4. Favorite Tar Heel basketball player of all time and why?

I’m with Dean (and Chip): Tyler and Sheed. Just magnificent and inspiring.

5. Most famous person you’ve shaken hands with or met?

In terms of being “famous”, I guess it’d have to be Bill Clinton – I met him in Chapel Hill in ’92 when he was still running in the Democratic primary and he talked to a bunch of us about baseball and the designated hitter rule.

Best story, however, is probably Michael Jordan. In 1988, I was trying to drop my badminton P.E. class, but they said I needed an advisor to sign my drop/add form (young-timers, ask somebody what those were). That weekend, I took a plane to Los Angeles, and the Chicago Bulls were also on the flight. I wandered up to first class, stuck my drop/add form in Michael’s face and asked him to sign as my advisor. He looked at the form, shook his head in that “I remember this crap” sort of way, and signed it with a smile.

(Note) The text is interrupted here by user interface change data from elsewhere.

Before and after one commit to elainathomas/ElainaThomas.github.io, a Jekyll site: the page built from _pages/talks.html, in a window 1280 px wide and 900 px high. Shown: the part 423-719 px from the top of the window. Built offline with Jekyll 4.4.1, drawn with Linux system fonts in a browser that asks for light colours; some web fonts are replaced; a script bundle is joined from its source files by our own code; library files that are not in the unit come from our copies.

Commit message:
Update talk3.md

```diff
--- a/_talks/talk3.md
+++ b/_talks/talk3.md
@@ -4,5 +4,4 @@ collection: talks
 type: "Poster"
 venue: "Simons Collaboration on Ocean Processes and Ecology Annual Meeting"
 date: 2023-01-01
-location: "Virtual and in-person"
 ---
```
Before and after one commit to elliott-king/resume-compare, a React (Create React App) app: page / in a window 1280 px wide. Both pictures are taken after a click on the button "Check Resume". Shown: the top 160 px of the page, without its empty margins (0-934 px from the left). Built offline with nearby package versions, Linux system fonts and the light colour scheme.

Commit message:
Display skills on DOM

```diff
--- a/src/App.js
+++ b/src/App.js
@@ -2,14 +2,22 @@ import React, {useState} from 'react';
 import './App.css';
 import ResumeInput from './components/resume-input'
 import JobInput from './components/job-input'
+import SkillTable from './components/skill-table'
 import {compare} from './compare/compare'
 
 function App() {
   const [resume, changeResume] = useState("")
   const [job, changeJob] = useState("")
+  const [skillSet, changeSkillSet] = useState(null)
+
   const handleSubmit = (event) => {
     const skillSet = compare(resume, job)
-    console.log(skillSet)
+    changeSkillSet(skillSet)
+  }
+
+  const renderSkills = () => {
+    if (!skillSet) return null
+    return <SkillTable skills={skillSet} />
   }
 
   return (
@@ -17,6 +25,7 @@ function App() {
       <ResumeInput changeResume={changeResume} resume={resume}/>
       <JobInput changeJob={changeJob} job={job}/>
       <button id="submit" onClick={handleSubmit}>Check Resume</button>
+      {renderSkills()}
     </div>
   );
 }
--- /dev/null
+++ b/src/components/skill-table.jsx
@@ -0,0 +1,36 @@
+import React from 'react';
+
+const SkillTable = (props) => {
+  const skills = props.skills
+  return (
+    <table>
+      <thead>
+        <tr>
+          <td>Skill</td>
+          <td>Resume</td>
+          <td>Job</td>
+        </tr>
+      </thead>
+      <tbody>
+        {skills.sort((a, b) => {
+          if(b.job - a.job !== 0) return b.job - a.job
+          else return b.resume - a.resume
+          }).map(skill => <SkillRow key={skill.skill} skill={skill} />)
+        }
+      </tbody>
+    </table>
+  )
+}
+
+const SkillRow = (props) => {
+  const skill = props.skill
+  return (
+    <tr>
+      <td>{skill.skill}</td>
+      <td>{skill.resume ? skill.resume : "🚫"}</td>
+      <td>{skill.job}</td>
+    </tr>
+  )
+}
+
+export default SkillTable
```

I figured if UNC wouldn’t count Michael Jordan as my advisor for a P.E. class, they were nuts. Turns out they were nuts. Man, didn’t anybody have a sense of humor?

the october project

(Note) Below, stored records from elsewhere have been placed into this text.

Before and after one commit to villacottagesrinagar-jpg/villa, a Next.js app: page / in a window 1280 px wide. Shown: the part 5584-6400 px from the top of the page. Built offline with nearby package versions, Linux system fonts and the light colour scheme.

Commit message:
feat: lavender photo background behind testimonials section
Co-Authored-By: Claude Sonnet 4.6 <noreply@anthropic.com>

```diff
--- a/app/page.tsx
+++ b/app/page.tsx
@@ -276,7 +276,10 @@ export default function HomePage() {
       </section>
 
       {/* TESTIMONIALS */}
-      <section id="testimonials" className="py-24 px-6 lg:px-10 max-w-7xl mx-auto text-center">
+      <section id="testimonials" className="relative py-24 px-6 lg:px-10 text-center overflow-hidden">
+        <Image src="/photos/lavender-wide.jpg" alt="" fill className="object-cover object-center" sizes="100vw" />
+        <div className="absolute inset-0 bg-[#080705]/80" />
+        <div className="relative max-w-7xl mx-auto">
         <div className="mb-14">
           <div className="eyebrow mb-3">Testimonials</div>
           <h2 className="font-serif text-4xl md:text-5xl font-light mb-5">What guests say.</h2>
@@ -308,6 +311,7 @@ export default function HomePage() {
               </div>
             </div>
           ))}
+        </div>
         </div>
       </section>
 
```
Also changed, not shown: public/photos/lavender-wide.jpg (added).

[this entry was about my lovely friend JB. For privacy’s sake, we’ve hidden it, but there’s SO MUCH more on here to read, brothers and sisters!]

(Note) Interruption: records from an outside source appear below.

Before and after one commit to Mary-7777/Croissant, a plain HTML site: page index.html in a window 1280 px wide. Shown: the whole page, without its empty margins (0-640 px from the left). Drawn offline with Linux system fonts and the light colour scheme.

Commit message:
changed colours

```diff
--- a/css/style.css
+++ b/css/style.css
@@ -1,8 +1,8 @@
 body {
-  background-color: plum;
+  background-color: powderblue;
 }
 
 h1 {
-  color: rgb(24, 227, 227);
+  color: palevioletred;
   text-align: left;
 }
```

liking one’s oatmeal lumpy


I have some sort of envy of folks who seem to blog effortlessly from far-flung places, as though the blog itself wafts directly from their brain via USB cord to the internet itself. Of course, that begs the question: is anything worth “liveblogging”? Can anything need commentary so badly that only 5-minute updates will suffice? Maybe surgeries and births, but that’s still fairly creepy.

All this to say, I’m on top of a hill without a real internet connection and I’m typing this on my phone and hoping it works. Thus, I will leave it to the first commenters to establish today’s debate. Before I go I’d like to add that I love the fireworks that are just the bright white light and the big BOOM!

eat my fruited plain


You can’t deny this isn’t an interesting time to be an American. I never use a national holiday to think much about anything other than planning my distractions, but this Friday seems to fall during a particularly charged moment. In 1914, Louis Brandeis said “Publicity is justly commended as a remedy for social and industrial diseases. Sunlight is said to be the best of disinfectants; electric light the most efficient policeman.”

In the same vein, I’d like to publish a few of my worries today – nothing personal, only global. Maybe I can look back on them someday and consider myself either clairvoyant or hysterical. Or vaguely boring; I don’t pretend to have a stranglehold on historical drama. Either way, here they are:

– I’m worried Obama isn’t who we thought he was. His statements and decisions over the last few weeks (the FISA vote, his views on the death penalty and guns, the decision to have religion playing a role in government) all read like a horror show to any of us who are remotely progressive. He’s still the best candidate by a country mile, but these developments have been depressing.

– Given that the stock market and America’s financial infrastructure exists largely on a crumbling gentleman’s agreement, I’m worried about the Dow/NASDAQ finding a bottom lower than anyone could possibly have predicted. I’m concerned about my extended family being so heavily invested.

– The North Pole has a 50% chance of having open water this summer. Ice reflects heat; black water retains it – this has gone past science fiction and become such bad news that it all feels completely hopeless.

– I’m worried about something happening to Obama, and the Republicans managing to swipe the election. There, I said it.

– I’m concerned that a fairly simple yet audacious attack on petroleum supplies in the Middle East could push gas to just under $7 a gallon. Never mind Germany already pays $11 a gallon; we’re not Germany, and this country will fundamentally change. Long-term for the better, yes, but the immediate 5-year period would be horrifying for Americans.

– I’m worried UNC will have chemistry problems with all the players we have next year, and I’m sickened by the possibility that Kobe, Lebron, etc. will actually decide to play well and win the basketball gold in Beijing, and the credit will go to Koach K.

Okay, your worries? Air ’em out here! And see you on Monday!